### Excerpted records:
☆ ☆ ☆ ☆ ☆
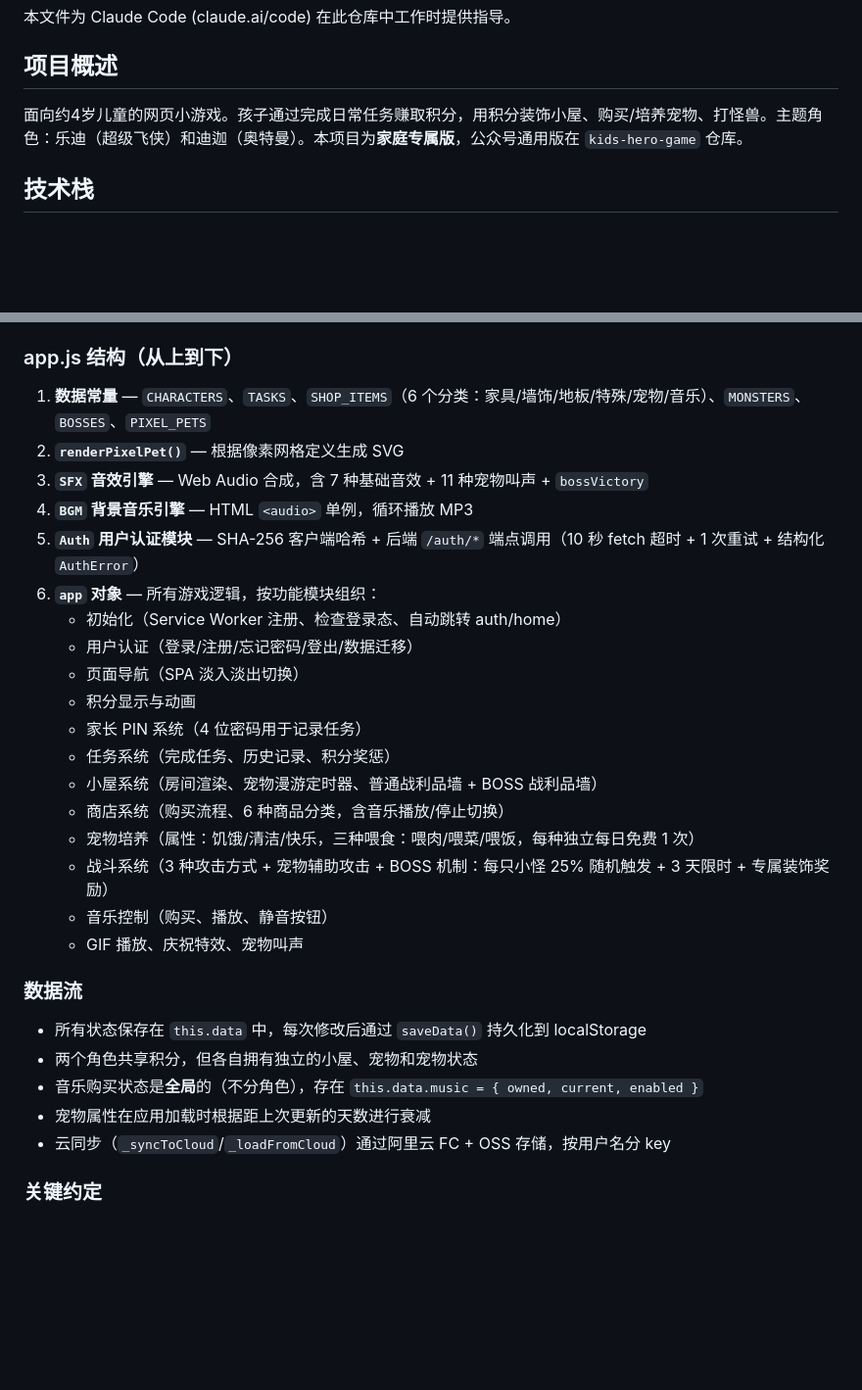
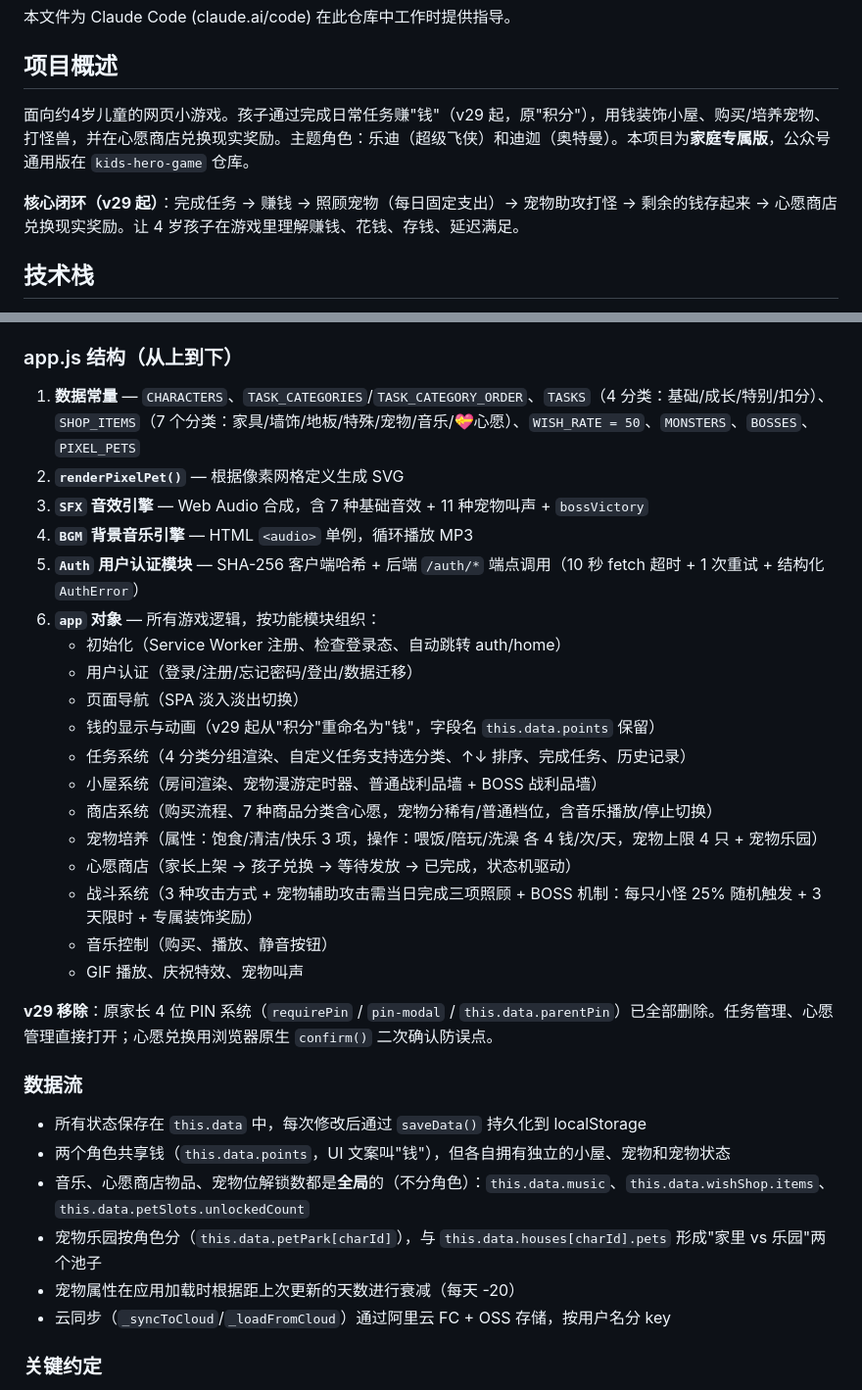
Before and after one commit to haobinlaosi/kids-hero-game-home, a Markdown page: CLAUDE.md, 2 parts joined by grey strips. Shown at 98% size. Drawn GitHub-style; blank space fills up the shorter version.

```diff
--- a/CLAUDE.md
+++ b/CLAUDE.md
@@ -4,7 +4,9 @@
 
 ## 项目概述
 
-面向约4岁儿童的网页小游戏。孩子通过完成日常任务赚取积分，用积分装饰小屋、购买/培养宠物、打怪兽。主题角色：乐迪（超级飞侠）和迪迦（奥特曼）。本项目为**家庭专属版**，公众号通用版在 `kids-hero-game` 仓库。
+面向约4岁儿童的网页小游戏。孩子通过完成日常任务赚"钱"（v29 起，原"积分"），用钱装饰小屋、购买/培养宠物、打怪兽，并在心愿商店兑换现实奖励。主题角色：乐迪（超级飞侠）和迪迦（奥特曼）。本项目为**家庭专属版**，公众号通用版在 `kids-hero-game` 仓库。
+
+**核心闭环（v29 起）**：完成任务 → 赚钱 → 照顾宠物（每日固定支出）→ 宠物助攻打怪 → 剩余的钱存起来 → 心愿商店兑换现实奖励。让 4 岁孩子在游戏里理解赚钱、花钱、存钱、延迟满足。
 
 ## 技术栈
 
@@ -44,7 +46,7 @@ node bump-version.js 25       # 设为指定版本
 单页应用，包含 7 个页面（`page-auth`、`page-home`、`page-task`、`page-house`、`page-shop`、`page-battle`、`page-pet`），通过 CSS 类名切换显示。所有逻辑集中在 `app.js` 的全局 `app` 对象中。
 
 ### app.js 结构（从上到下）
-1. **数据常量** — `CHARACTERS`、`TASKS`、`SHOP_ITEMS`（6 个分类：家具/墙饰/地板/特殊/宠物/音乐）、`MONSTERS`、`BOSSES`、`PIXEL_PETS`
+1. **数据常量** — `CHARACTERS`、`TASK_CATEGORIES`/`TASK_CATEGORY_ORDER`、`TASKS`（4 分类：基础/成长/特别/扣分）、`SHOP_ITEMS`（7 个分类：家具/墙饰/地板/特殊/宠物/音乐/💝心愿）、`WISH_RATE = 50`、`MONSTERS`、`BOSSES`、`PIXEL_PETS`
 2. **`renderPixelPet()`** — 根据像素网格定义生成 SVG
 3. **`SFX` 音效引擎** — Web Audio 合成，含 7 种基础音效 + 11 种宠物叫声 + `bossVictory`
 4. **`BGM` 背景音乐引擎** — HTML `<audio>` 单例，循环播放 MP3
@@ -53,21 +55,24 @@ node bump-version.js 25       # 设为指定版本
    - 初始化（Service Worker 注册、检查登录态、自动跳转 auth/home）
    - 用户认证（登录/注册/忘记密码/登出/数据迁移）
    - 页面导航（SPA 淡入淡出切换）
-   - 积分显示与动画
-   - 家长 PIN 系统（4 位密码用于记录任务）
-   - 任务系统（完成任务、历史记录、积分奖惩）
+   - 钱的显示与动画（v29 起从"积分"重命名为"钱"，字段名 `this.data.points` 保留）
+   - 任务系统（4 分类分组渲染、自定义任务支持选分类、↑↓ 排序、完成任务、历史记录）
    - 小屋系统（房间渲染、宠物漫游定时器、普通战利品墙 + BOSS 战利品墙）
-   - 商店系统（购买流程、6 种商品分类，含音乐播放/停止切换）
-   - 宠物培养（属性：饥饿/清洁/快乐，三种喂食：喂肉/喂菜/喂饭，每种独立每日免费 1 次）
-   - 战斗系统（3 种攻击方式 + 宠物辅助攻击 + BOSS 机制：每只小怪 25% 随机触发 + 3 天限时 + 专属装饰奖励）
+   - 商店系统（购买流程、7 种商品分类含心愿，宠物分稀有/普通档位，含音乐播放/停止切换）
+   - 宠物培养（属性：饱食/清洁/快乐 3 项，操作：喂饭/陪玩/洗澡 各 4 钱/次/天，宠物上限 4 只 + 宠物乐园）
+   - 心愿商店（家长上架 → 孩子兑换 → 等待发放 → 已完成，状态机驱动）
+   - 战斗系统（3 种攻击方式 + 宠物辅助攻击需当日完成三项照顾 + BOSS 机制：每只小怪 25% 随机触发 + 3 天限时 + 专属装饰奖励）
    - 音乐控制（购买、播放、静音按钮）
    - GIF 播放、庆祝特效、宠物叫声
 
+**v29 移除**：原家长 4 位 PIN 系统（`requirePin` / `pin-modal` / `this.data.parentPin`）已全部删除。任务管理、心愿管理直接打开；心愿兑换用浏览器原生 `confirm()` 二次确认防误点。
+
 ### 数据流
 - 所有状态保存在 `this.data` 中，每次修改后通过 `saveData()` 持久化到 localStorage
-- 两个角色共享积分，但各自拥有独立的小屋、宠物和宠物状态
-- 音乐购买状态是**全局**的（不分角色），存在 `this.data.music = { owned, current, enabled }`
-- 宠物属性在应用加载时根据距上次更新的天数进行衰减
+- 两个角色共享钱（`this.data.points`，UI 文案叫"钱"），但各自拥有独立的小屋、宠物和宠物状态
+- 音乐、心愿商店物品、宠物位解锁数都是**全局**的（不分角色）：`this.data.music`、`this.data.wishShop.items`、`this.data.petSlots.unlockedCount`
+- 宠物乐园按角色分（`this.data.petPark[charId]`），与 `this.data.houses[charId].pets` 形成"家里 vs 乐园"两个池子
+- 宠物属性在应用加载时根据距上次更新的天数进行衰减（每天 -20）
 - 云同步（`_syncToCloud`/`_loadFromCloud`）通过阿里云 FC + OSS 存储，按用户名分 key
 
 ### 关键约定
```
Also changed, not shown: other parts of CLAUDE.md (+51 -17 lines).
☆ ☆ ☆ ☆ ☆
### Exercise:
The answer is the full set of records printed exactly, less the pictures.

### Exercise response:
Before and after one commit to haobinlaosi/kids-hero-game-home, a Markdown page: CLAUDE.md, 2 parts joined by grey strips. Shown at 98% size. Drawn GitHub-style; blank space fills up the shorter version.

```diff
--- a/CLAUDE.md
+++ b/CLAUDE.md
@@ -4,7 +4,9 @@
 
 ## 项目概述
 
-面向约4岁儿童的网页小游戏。孩子通过完成日常任务赚取积分，用积分装饰小屋、购买/培养宠物、打怪兽。主题角色：乐迪（超级飞侠）和迪迦（奥特曼）。本项目为**家庭专属版**，公众号通用版在 `kids-hero-game` 仓库。
+面向约4岁儿童的网页小游戏。孩子通过完成日常任务赚"钱"（v29 起，原"积分"），用钱装饰小屋、购买/培养宠物、打怪兽，并在心愿商店兑换现实奖励。主题角色：乐迪（超级飞侠）和迪迦（奥特曼）。本项目为**家庭专属版**，公众号通用版在 `kids-hero-game` 仓库。
+
+**核心闭环（v29 起）**：完成任务 → 赚钱 → 照顾宠物（每日固定支出）→ 宠物助攻打怪 → 剩余的钱存起来 → 心愿商店兑换现实奖励。让 4 岁孩子在游戏里理解赚钱、花钱、存钱、延迟满足。
 
 ## 技术栈
 
@@ -44,7 +46,7 @@ node bump-version.js 25       # 设为指定版本
 单页应用，包含 7 个页面（`page-auth`、`page-home`、`page-task`、`page-house`、`page-shop`、`page-battle`、`page-pet`），通过 CSS 类名切换显示。所有逻辑集中在 `app.js` 的全局 `app` 对象中。
 
 ### app.js 结构（从上到下）
-1. **数据常量** — `CHARACTERS`、`TASKS`、`SHOP_ITEMS`（6 个分类：家具/墙饰/地板/特殊/宠物/音乐）、`MONSTERS`、`BOSSES`、`PIXEL_PETS`
+1. **数据常量** — `CHARACTERS`、`TASK_CATEGORIES`/`TASK_CATEGORY_ORDER`、`TASKS`（4 分类：基础/成长/特别/扣分）、`SHOP_ITEMS`（7 个分类：家具/墙饰/地板/特殊/宠物/音乐/💝心愿）、`WISH_RATE = 50`、`MONSTERS`、`BOSSES`、`PIXEL_PETS`
 2. **`renderPixelPet()`** — 根据像素网格定义生成 SVG
 3. **`SFX` 音效引擎** — Web Audio 合成，含 7 种基础音效 + 11 种宠物叫声 + `bossVictory`
 4. **`BGM` 背景音乐引擎** — HTML `<audio>` 单例，循环播放 MP3
@@ -53,21 +55,24 @@ node bump-version.js 25       # 设为指定版本
    - 初始化（Service Worker 注册、检查登录态、自动跳转 auth/home）
    - 用户认证（登录/注册/忘记密码/登出/数据迁移）
    - 页面导航（SPA 淡入淡出切换）
-   - 积分显示与动画
-   - 家长 PIN 系统（4 位密码用于记录任务）
-   - 任务系统（完成任务、历史记录、积分奖惩）
+   - 钱的显示与动画（v29 起从"积分"重命名为"钱"，字段名 `this.data.points` 保留）
+   - 任务系统（4 分类分组渲染、自定义任务支持选分类、↑↓ 排序、完成任务、历史记录）
    - 小屋系统（房间渲染、宠物漫游定时器、普通战利品墙 + BOSS 战利品墙）
-   - 商店系统（购买流程、6 种商品分类，含音乐播放/停止切换）
-   - 宠物培养（属性：饥饿/清洁/快乐，三种喂食：喂肉/喂菜/喂饭，每种独立每日免费 1 次）
-   - 战斗系统（3 种攻击方式 + 宠物辅助攻击 + BOSS 机制：每只小怪 25% 随机触发 + 3 天限时 + 专属装饰奖励）
+   - 商店系统（购买流程、7 种商品分类含心愿，宠物分稀有/普通档位，含音乐播放/停止切换）
+   - 宠物培养（属性：饱食/清洁/快乐 3 项，操作：喂饭/陪玩/洗澡 各 4 钱/次/天，宠物上限 4 只 + 宠物乐园）
+   - 心愿商店（家长上架 → 孩子兑换 → 等待发放 → 已完成，状态机驱动）
+   - 战斗系统（3 种攻击方式 + 宠物辅助攻击需当日完成三项照顾 + BOSS 机制：每只小怪 25% 随机触发 + 3 天限时 + 专属装饰奖励）
    - 音乐控制（购买、播放、静音按钮）
    - GIF 播放、庆祝特效、宠物叫声
 
+**v29 移除**：原家长 4 位 PIN 系统（`requirePin` / `pin-modal` / `this.data.parentPin`）已全部删除。任务管理、心愿管理直接打开；心愿兑换用浏览器原生 `confirm()` 二次确认防误点。
+
 ### 数据流
 - 所有状态保存在 `this.data` 中，每次修改后通过 `saveData()` 持久化到 localStorage
-- 两个角色共享积分，但各自拥有独立的小屋、宠物和宠物状态
-- 音乐购买状态是**全局**的（不分角色），存在 `this.data.music = { owned, current, enabled }`
-- 宠物属性在应用加载时根据距上次更新的天数进行衰减
+- 两个角色共享钱（`this.data.points`，UI 文案叫"钱"），但各自拥有独立的小屋、宠物和宠物状态
+- 音乐、心愿商店物品、宠物位解锁数都是**全局**的（不分角色）：`this.data.music`、`this.data.wishShop.items`、`this.data.petSlots.unlockedCount`
+- 宠物乐园按角色分（`this.data.petPark[charId]`），与 `this.data.houses[charId].pets` 形成"家里 vs 乐园"两个池子
+- 宠物属性在应用加载时根据距上次更新的天数进行衰减（每天 -20）
 - 云同步（`_syncToCloud`/`_loadFromCloud`）通过阿里云 FC + OSS 存储，按用户名分 key
 
 ### 关键约定
```
Also changed, not shown: other parts of CLAUDE.md (+51 -17 lines).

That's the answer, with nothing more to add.